The film comes from Irene’s perspective, a smart move of Hall’s as we never know what’s actually up with Irene and what her true intentions and motivations are. Not only that, since we are seeing it from Irene’s vantage point, as the movie’s tone shifts along with Irene’s perception of it all, we too begin to see Clare as a potential threat? But is she? Irene is convinced there is an affair going on but is it because she wants Clare to herself….maybe them both? The always great Holland, portraying Brian’s matter-of-fact confusion, counters the jealousy and paranoia.

Passing is as good as its performances and rests on their shoulders. Negga is the film’s powerful secret weapon, proving every bit that she deserved the Academy Award back in 2017 for Loving. Even the performance she’s loud and boisterous when needed, she meets the film back at its quiet pace whenever needed with ease. Thompson’s place in the film is completely different and she goes there when she needs to and keeps up with Negga, especially when she reigns in her own facade when it starts to crack. The score from Dev Hynes, fresh off of his equally-as intoxicating work on HBO’s We Are Who We Are, slays the period jazz and subtle piano, which is in-line with the simmers. 

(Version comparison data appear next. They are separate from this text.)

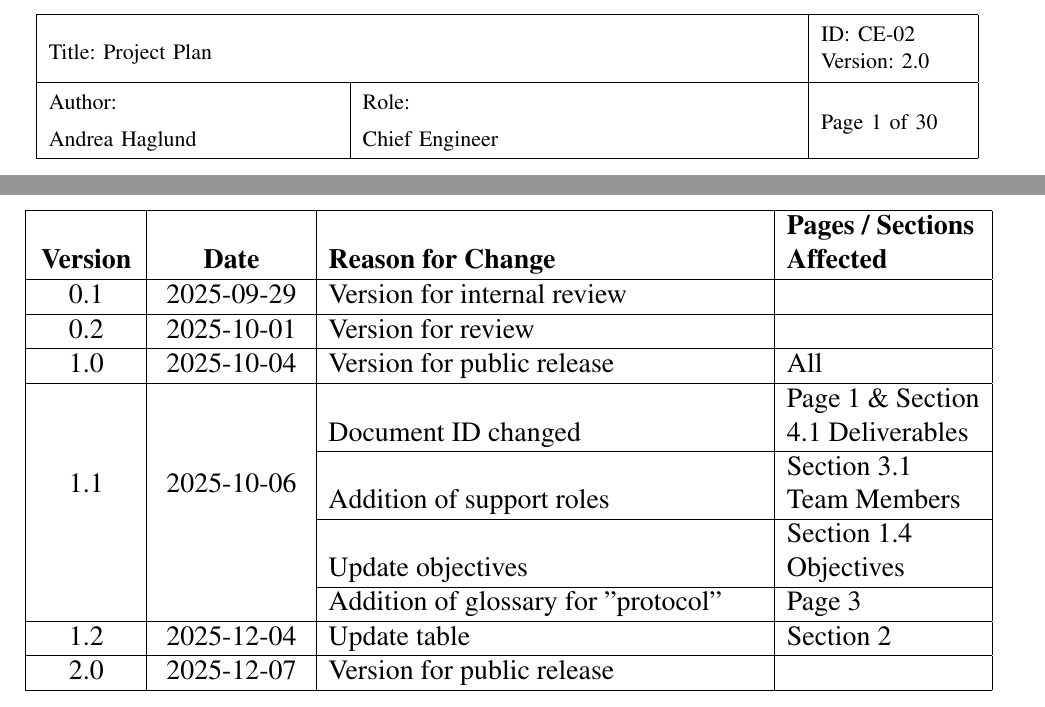
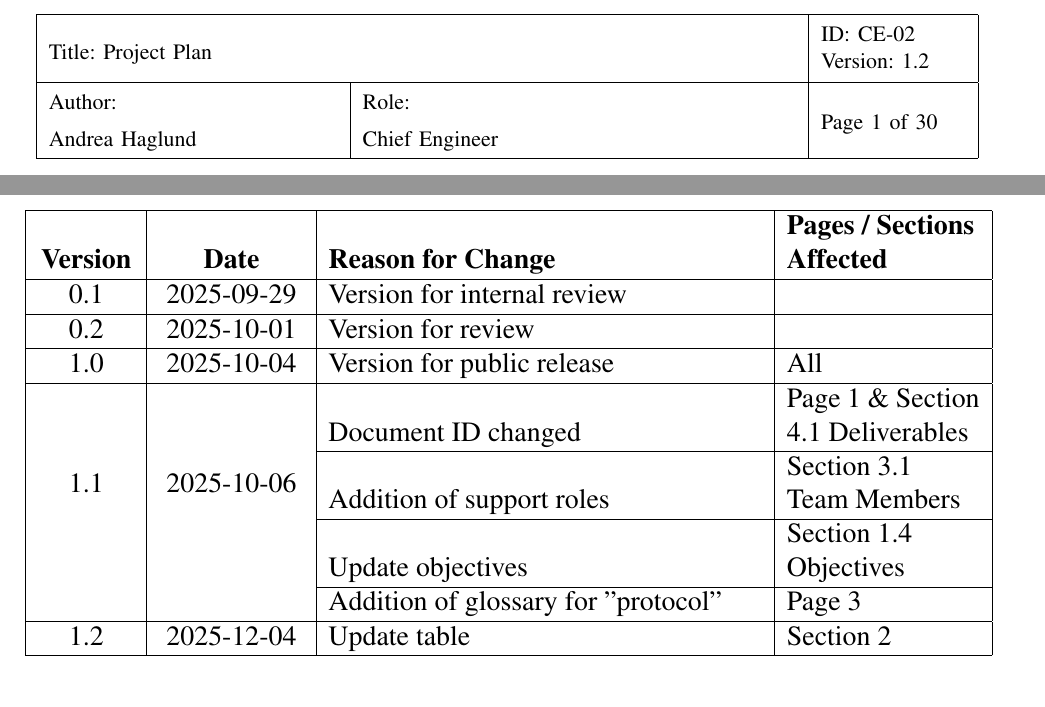
Before and after one commit to MDU-C2/Intelligent-Drone-Swarm, a LaTeX paper (deliverables/project-plan/main.tex, which reads deliverables/project-plan/sections/review-page.tex): two parts of page 2 of 31, joined at a grey line, cut so that both start at the same text. Compiled offline with pdfLaTeX; a missing font is replaced by an installed copy or a similar font; a LaTeX package or settings file that is missing is left out.

Commit message:
Update review-page.tex

```diff
--- a/deliverables/project-plan/sections/review-page.tex
+++ b/deliverables/project-plan/sections/review-page.tex
@@ -9,7 +9,7 @@
         \normalsize
         \begin{tabular}{|C{0.3\textwidth}|C{0.45\textwidth}|C{0.15\textwidth}|}
             \hline
-            \multicolumn{2}{|l|}{\rule{0pt}{0.8cm}Title: Project Plan} & \raisebox{0.5\height}{\makecell{ID: CE-02\\ Version: 2.0}} \\
+            \multicolumn{2}{|l|}{\rule{0pt}{0.8cm}Title: Project Plan} & \raisebox{0.5\height}{\makecell{ID: CE-02\\ Version: 1.2}} \\
             \hline
             Author: & Role: & \multirow{3}{*}[1.5ex]{Page \thepage\ of \pageref{LastPage}} \\
             Andrea Haglund & Chief Engineer &  \\
@@ -61,8 +61,6 @@
         \hline
          1.2 & 2025-12-04 & Update table & Section 2 \\
         \hline
-        2.0 & 2025-12-07 & Version for public release & \\
-        \hline
    \end{tabular}
 \end{center}
 
```
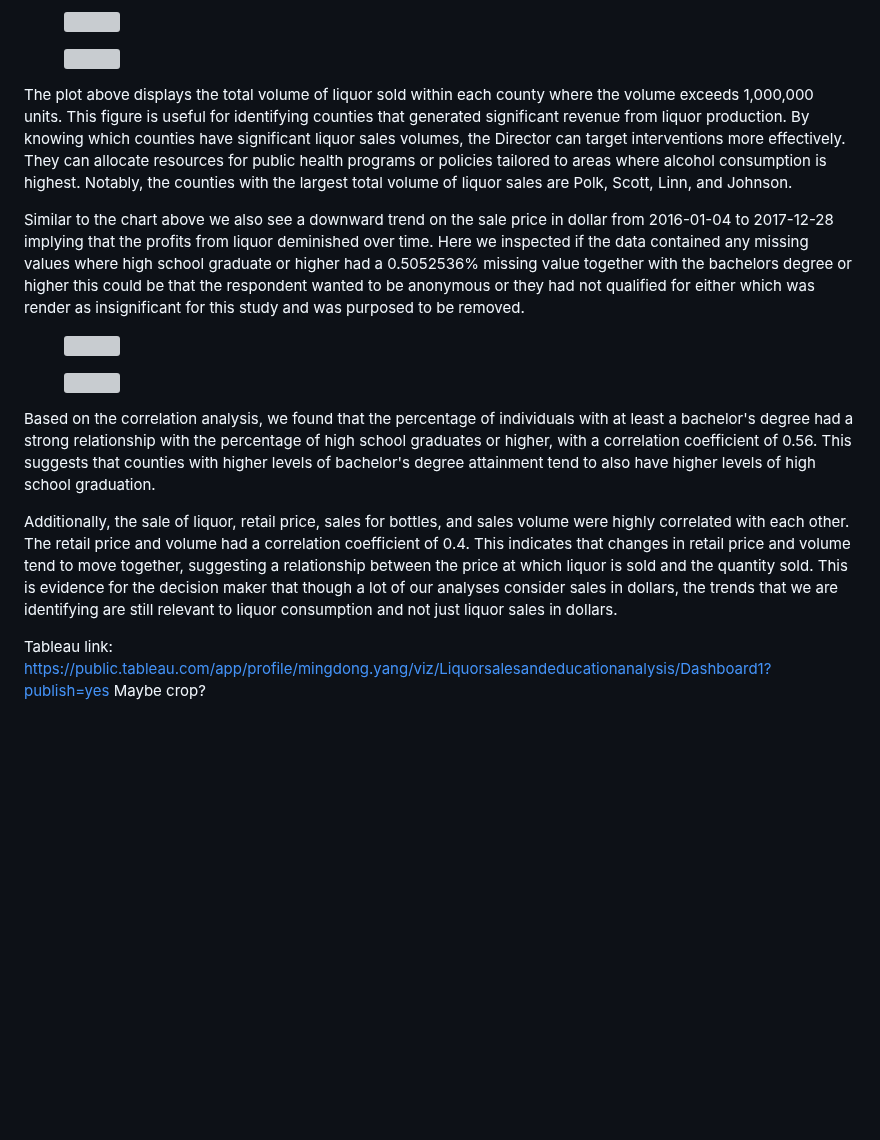
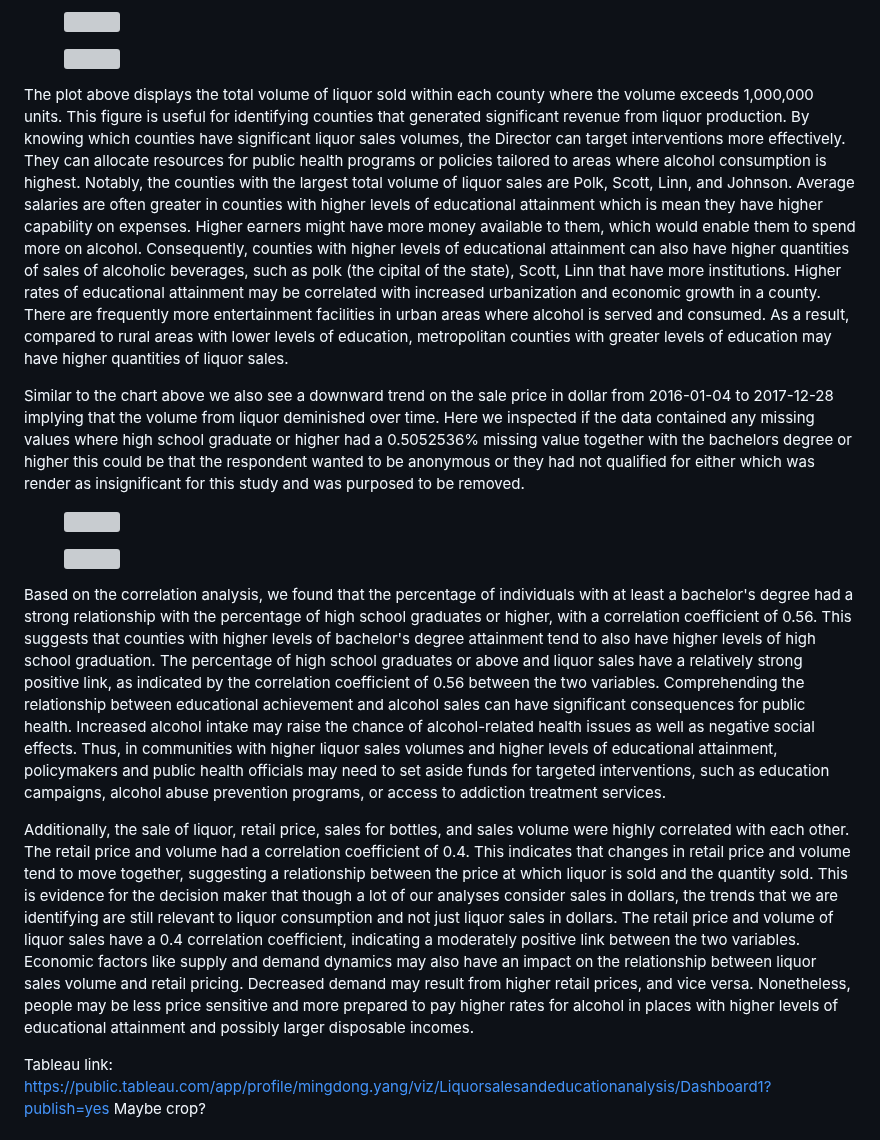
Before and after one commit to yeshimonipede/Iowa_LiquorSales_Education, a Markdown page: README.md, the part around the change. Rendered like a GitHub page; blank space fills up the shorter version; grey boxes are pictures that could not be loaded.

```diff
--- a/README.md
+++ b/README.md
@@ -121,17 +121,17 @@ To provide a more comprehensive analysis, we can compare the relationship betwee
 
 <figure><img src="https://github.com/yeshimonipede/Iowa_LiquorSales_Education/assets/166679286/77a85bf9-ba5f-46c1-8f73-c74d5d0ac9b3"/></figure>
 
-The plot above displays the total volume of liquor sold within each county where the volume exceeds 1,000,000 units. This figure is useful for identifying counties that generated significant revenue from liquor production. By knowing which counties have significant liquor sales volumes, the Director can target interventions more effectively. They can allocate resources for public health programs or policies tailored to areas where alcohol consumption is highest. Notably, the counties with the largest total volume of liquor sales are Polk, Scott, Linn, and Johnson.
+The plot above displays the total volume of liquor sold within each county where the volume exceeds 1,000,000 units. This figure is useful for identifying counties that generated significant revenue from liquor production. By knowing which counties have significant liquor sales volumes, the Director can target interventions more effectively. They can allocate resources for public health programs or policies tailored to areas where alcohol consumption is highest. Notably, the counties with the largest total volume of liquor sales are Polk, Scott, Linn, and Johnson. Average salaries are often greater in counties with higher levels of educational attainment which is mean they have higher capability on expenses. Higher earners might have more money available to them, which would enable them to spend more on alcohol. Consequently, counties with higher levels of educational attainment can also have higher quantities of sales of alcoholic beverages, such as polk (the cipital of the state), Scott, Linn that have more institutions. Higher rates of educational attainment may be correlated with increased urbanization and economic growth in a county. There are frequently more entertainment facilities in urban areas where alcohol is served and consumed. As a result, compared to rural areas with lower levels of education, metropolitan counties with greater levels of education may have higher quantities of liquor sales.
 
-Similar to the chart above we also see a downward trend on the sale price in dollar from 2016-01-04 to 2017-12-28 implying that the profits from liquor deminished over time. Here we inspected if the data contained any missing values where high school graduate or higher had a 0.5052536% missing value together with the bachelors degree or higher this could be that the respondent wanted to be anonymous or they had not qualified for either which was render as insignificant for this study and was purposed to be removed.
+Similar to the chart above we also see a downward trend on the sale price in dollar from 2016-01-04 to 2017-12-28 implying that the volume from liquor deminished over time. Here we inspected if the data contained any missing values where high school graduate or higher had a 0.5052536% missing value together with the bachelors degree or higher this could be that the respondent wanted to be anonymous or they had not qualified for either which was render as insignificant for this study and was purposed to be removed.
 
 <figure><img src="https://github.com/yeshimonipede/Iowa_LiquorSales_Education/assets/166679286/db73c4a1-8aa4-4beb-a4b6-2c2c4b16ffbc"/></figure>
 
 <figure><img src="https://github.com/yeshimonipede/Iowa_LiquorSales_Education/assets/166679286/00e057d5-800c-498d-9822-6545ba480fbd"/></figure>
 
-Based on the correlation analysis, we found that the percentage of individuals with at least a bachelor's degree had a strong relationship with the percentage of high school graduates or higher, with a correlation coefficient of 0.56. This suggests that counties with higher levels of bachelor's degree attainment tend to also have higher levels of high school graduation.
+Based on the correlation analysis, we found that the percentage of individuals with at least a bachelor's degree had a strong relationship with the percentage of high school graduates or higher, with a correlation coefficient of 0.56. This suggests that counties with higher levels of bachelor's degree attainment tend to also have higher levels of high school graduation. The percentage of high school graduates or above and liquor sales have a relatively strong positive link, as indicated by the correlation coefficient of 0.56 between the two variables. Comprehending the relationship between educational achievement and alcohol sales can have significant consequences for public health. Increased alcohol intake may raise the chance of alcohol-related health issues as well as negative social effects. Thus, in communities with higher liquor sales volumes and higher levels of educational attainment, policymakers and public health officials may need to set aside funds for targeted interventions, such as education campaigns, alcohol abuse prevention programs, or access to addiction treatment services.
 
-Additionally, the sale of liquor, retail price, sales for bottles, and sales volume were highly correlated with each other. The retail price and volume had a correlation coefficient of 0.4. This indicates that changes in retail price and volume tend to move together, suggesting a relationship between the price at which liquor is sold and the quantity sold. This is evidence for the decision maker that though a lot of our analyses consider sales in dollars, the trends that we are identifying are still relevant to liquor consumption and not just liquor sales in dollars.
+Additionally, the sale of liquor, retail price, sales for bottles, and sales volume were highly correlated with each other. The retail price and volume had a correlation coefficient of 0.4. This indicates that changes in retail price and volume tend to move together, suggesting a relationship between the price at which liquor is sold and the quantity sold. This is evidence for the decision maker that though a lot of our analyses consider sales in dollars, the trends that we are identifying are still relevant to liquor consumption and not just liquor sales in dollars. The retail price and volume of liquor sales have a 0.4 correlation coefficient, indicating a moderately positive link between the two variables. Economic factors like supply and demand dynamics may also have an impact on the relationship between liquor sales volume and retail pricing. Decreased demand may result from higher retail prices, and vice versa. Nonetheless, people may be less price sensitive and more prepared to pay higher rates for alcohol in places with higher levels of educational attainment and possibly larger disposable incomes.
 
 Tableau link: <https://public.tableau.com/app/profile/mingdong.yang/viz/Liquorsalesandeducationanalysis/Dashboard1?publish=yes> Maybe crop?
 
```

The film begins to lag midway through and its quietness lends itself as a disadvantage. This doesn’t happen for long though, as things get back hot for the third act. The final part really taps into its thriller sensibilities for an ending, which much like the film itself, isn’t interested in giving complete answers, but wants the viewer to apply their own lens. But because of the lagging, the ending may seem a bit rushed and/or unearned.

Some may not be a fan of the film’s lack of a fully-formed narrative and plot and believe it leaves a lot to be desired, which is fair. But otherwise, it is easy to get engrossed in the characters themselves and the game of cat and mouse — again, which one is the cat and which one is the mouse is for you to decide. Hall nails tone and aesthetics but doesn’t quite deliver on the psychological thriller. The element is always there but doesn’t fully surface until that third act. Every moment you think that it could go there, it doesn’t. The film’s exploration of race, gender, sexuality and class will definitely be solid at the very least and great at its best, but may not be as flashy for someone schooled in Larson. 

Still, what’s very remarkable is the exploration of the practice of passing, as presented by the film. We may be learning about it here through the lens of colorism via racism, slavery, bigotry and so much more — but it’s more so the idea that we all are have something we want to disclose, and in turn, something we want to showcase to the world. As Irene states, “We’re all passing as something or other, aren’t we?”